Startups, as defined by renowned startup incubator Y Combinator, are companies designed for rapid growth. They often bring novel ideas to the table, with the potential to capture a large market share and disrupt an industry. Tech companies like Airbnb and Uber are classic examples of startups, as they had innovative ideas and the potential for rapid expansion. Startups often aim to disrupt their industry, like Slack's ambition to revolutionize workplace communications or Grubhub's goal to simplify food ordering.

On the other hand, small businesses don't necessarily aim for rapid growth or industry disruption. Their goal is to identify a market, reach it effectively, and generate revenue. The US Small Business Administration (SBA) defines a small business as a for-profit, independently owned and operated business that doesn't have national or international reach. Examples include local bookshops, pet stores, and boutique interior design firms.

The distinction between startups and small businesses extends to their growth intentions, funding, and long-term objectives. Startups are characterized by their intention to grow rapidly, often requiring substantial capital investment before turning a profit. In contrast, the success of a small business is less tied to growth and more to consistent profitability.

Valuing a startup, particularly one with little or no revenue or profits, can be challenging. Traditional methods of valuation, such as multiples of earnings before interest, taxes, depreciation, and amortization (EBITDA), may not apply. Instead, several other methods can be used to value startups.

The cost-to-duplicate method calculates how much it would cost to build another company just like it from scratch. The market multiple approach values the company against recent acquisitions of similar companies in the market. The discounted cash flow (DCF) analysis forecasts the company's future cash flow and calculates its present value. Lastly, the valuation by stage approach assigns a rough value to the company based on its stage of commercial development.

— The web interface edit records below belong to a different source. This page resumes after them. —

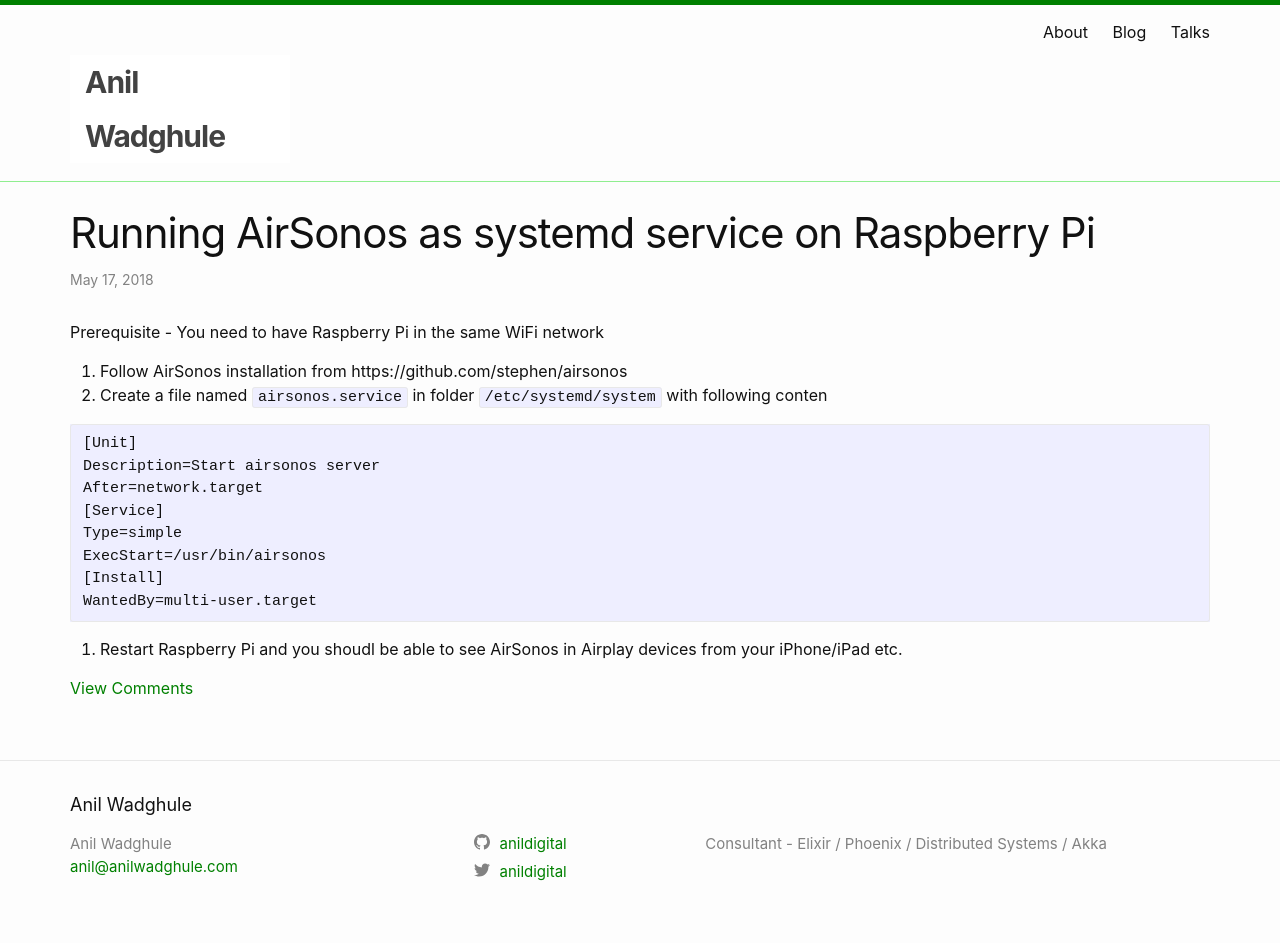
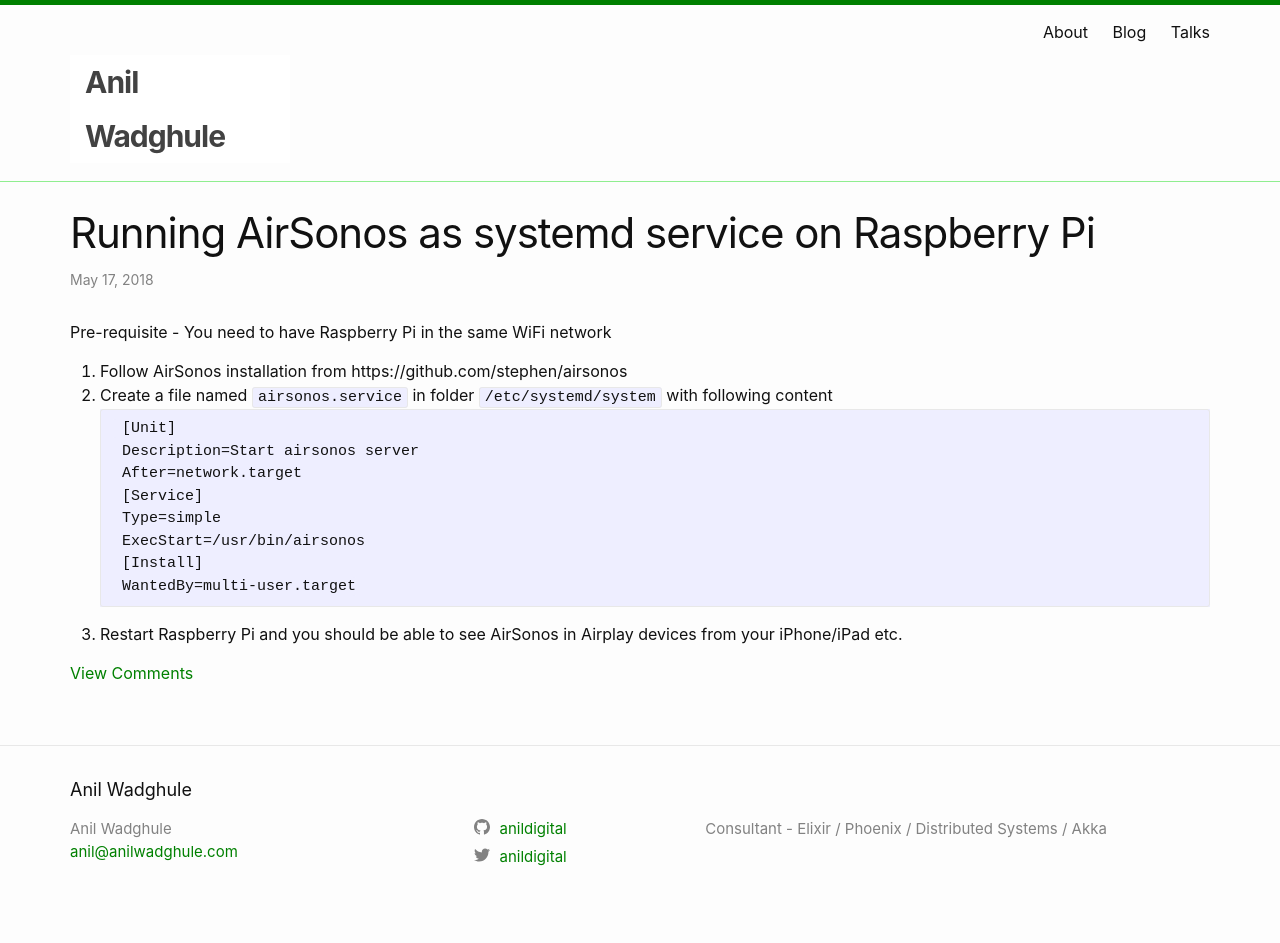
Before and after one commit to anildigital/anildigital.github.io, a Jekyll site: the page built from _randomposts/2018_05_17_running_airsonos_as_service_on_raspberry_pi.md, in a window 1280 px wide. Built offline with Jekyll 4.4.1, drawn with Linux system fonts in a browser that asks for light colours; comment, search, counter and statistics services are not loaded.

Commit message:
Minor text update

````diff
--- a/_randomposts/2018_05_17_running_airsonos_as_service_on_raspberry_pi.md
+++ b/_randomposts/2018_05_17_running_airsonos_as_service_on_raspberry_pi.md
@@ -3,19 +3,18 @@
 layout: post
 ---
 
-Prerequisite - You need to have Raspberry Pi in the same WiFi network
+Pre-requisite - You need to have Raspberry Pi in the same WiFi network
 
 1. Follow AirSonos installation from https://github.com/stephen/airsonos
-2. Create a file named `airsonos.service` in folder `/etc/systemd/system` with following conten
-
-```
-[Unit]
-Description=Start airsonos server
-After=network.target
-[Service]
-Type=simple
-ExecStart=/usr/bin/airsonos
-[Install]
-WantedBy=multi-user.target
-```
-3. Restart Raspberry Pi and you shoudl be able to see AirSonos in Airplay devices from your iPhone/iPad etc.
+2. Create a file named `airsonos.service` in folder `/etc/systemd/system` with following content
+    ```
+    [Unit]
+    Description=Start airsonos server
+    After=network.target
+    [Service]
+    Type=simple
+    ExecStart=/usr/bin/airsonos
+    [Install]
+    WantedBy=multi-user.target
+    ```
+3. Restart Raspberry Pi and you should be able to see AirSonos in Airplay devices from your iPhone/iPad etc.
````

However, these methods come with their own challenges. Startups often lack historical financial information, making it difficult to evaluate their performance. Predicting their future growth can be challenging due to rapidly changing marketplaces. Furthermore, startups often propose groundbreaking technologies or unique business strategies that lack proven standards or comparables, making it difficult to find similar businesses for valuation purposes.

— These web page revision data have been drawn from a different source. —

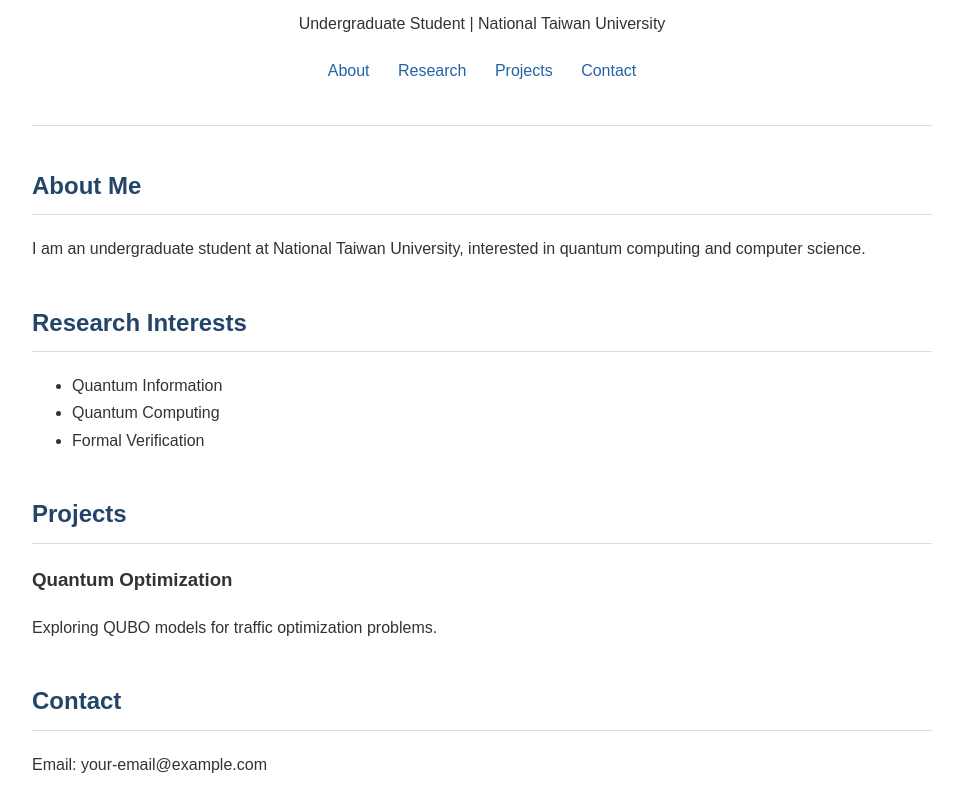
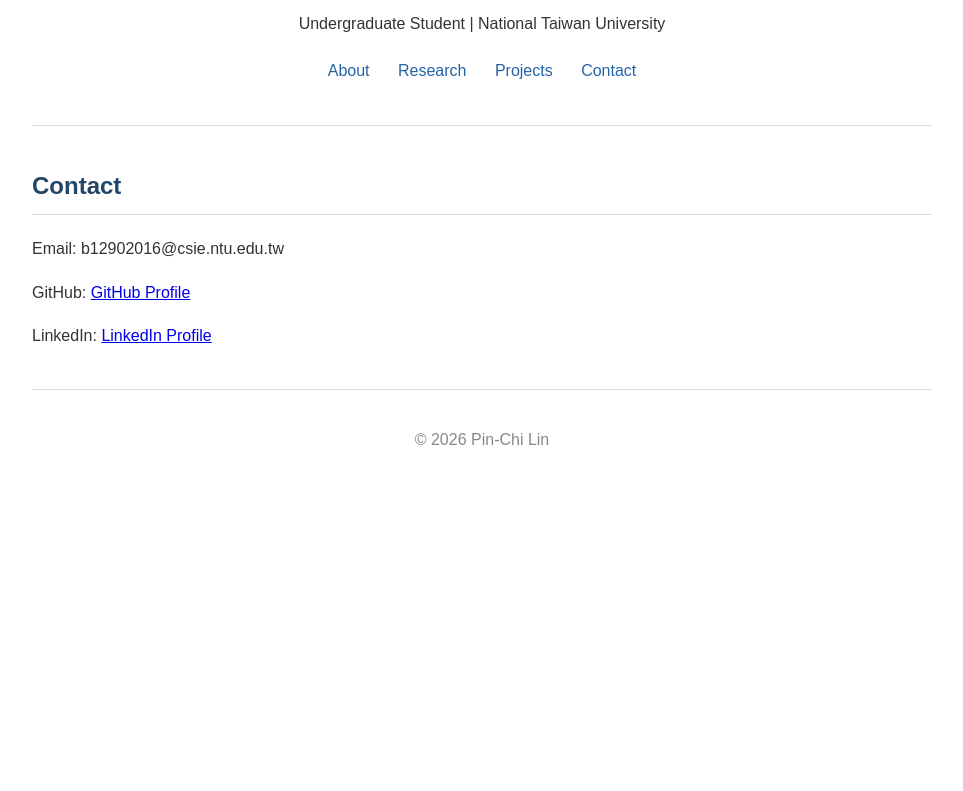
Before and after one commit to phxphrx-0/phxphrx-0.github.io, a plain HTML site: page index.html in a window 1280 px wide. Shown: the part 171-962 px from the top of the page, without its empty margins (158-1121 px from the left). After the commit the page ends 800 px from the top, so only its background shows below. Drawn offline with Linux system fonts and the light colour scheme.

Commit message:
Update homepage

```diff
--- a/index.html
+++ b/index.html
@@ -4,13 +4,13 @@
 <head>
     <meta charset="UTF-8">
     <meta name="viewport" content="width=device-width, initial-scale=1.0">
-    <title>Your Name | Personal Website</title>
+    <title>Pin-Chi Lin | Personal Website</title>
     <link rel="stylesheet" href="style.css">
 </head>
 
 <body>
     <header>
-        <h1>Your Name</h1>
+        <h1>Pin-Chi Lin</h1>
         <p>Undergraduate Student | National Taiwan University</p>
         <nav>
             <a href="#about">About</a>
@@ -21,36 +21,11 @@
     </header>
 
     <main>
-        <section id="about">
-            <h2>About Me</h2>
-            <p>
-                I am an undergraduate student at National Taiwan University,
-                interested in quantum computing and computer science.
-            </p>
-        </section>
-
-        <section id="research">
-            <h2>Research Interests</h2>
-            <ul>
-                <li>Quantum Information</li>
-                <li>Quantum Computing</li>
-                <li>Formal Verification</li>
-            </ul>
-        </section>
-
-        <section id="projects">
-            <h2>Projects</h2>
-            <h3>Quantum Optimization</h3>
-            <p>
-                Exploring QUBO models for traffic optimization problems.
-            </p>
-        </section>
-
         <section id="contact">
             <h2>Contact</h2>
-            <p>Email: your-email@example.com</p>
+            <p>Email: b12902016@csie.ntu.edu.tw</p>
             <p>
-                GitHub: <a href="https://github.com/your-username">
+                GitHub: <a href="https://github.com/">
                     GitHub Profile
                 </a>
             </p>
@@ -63,7 +38,7 @@
     </main>
 
     <footer>
-        <p>© 2026 Your Name</p>
+        <p>© 2026 Pin-Chi Lin</p>
     </footer>
 </body>
 </html>
```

In conclusion, startups and small businesses are distinct types of ventures with different growth intentions, funding methods, and long-term objectives. Valuing startups can be complex and requires the use of specific methods. Understanding these differences and valuation techniques is crucial for entrepreneurs and investors alike.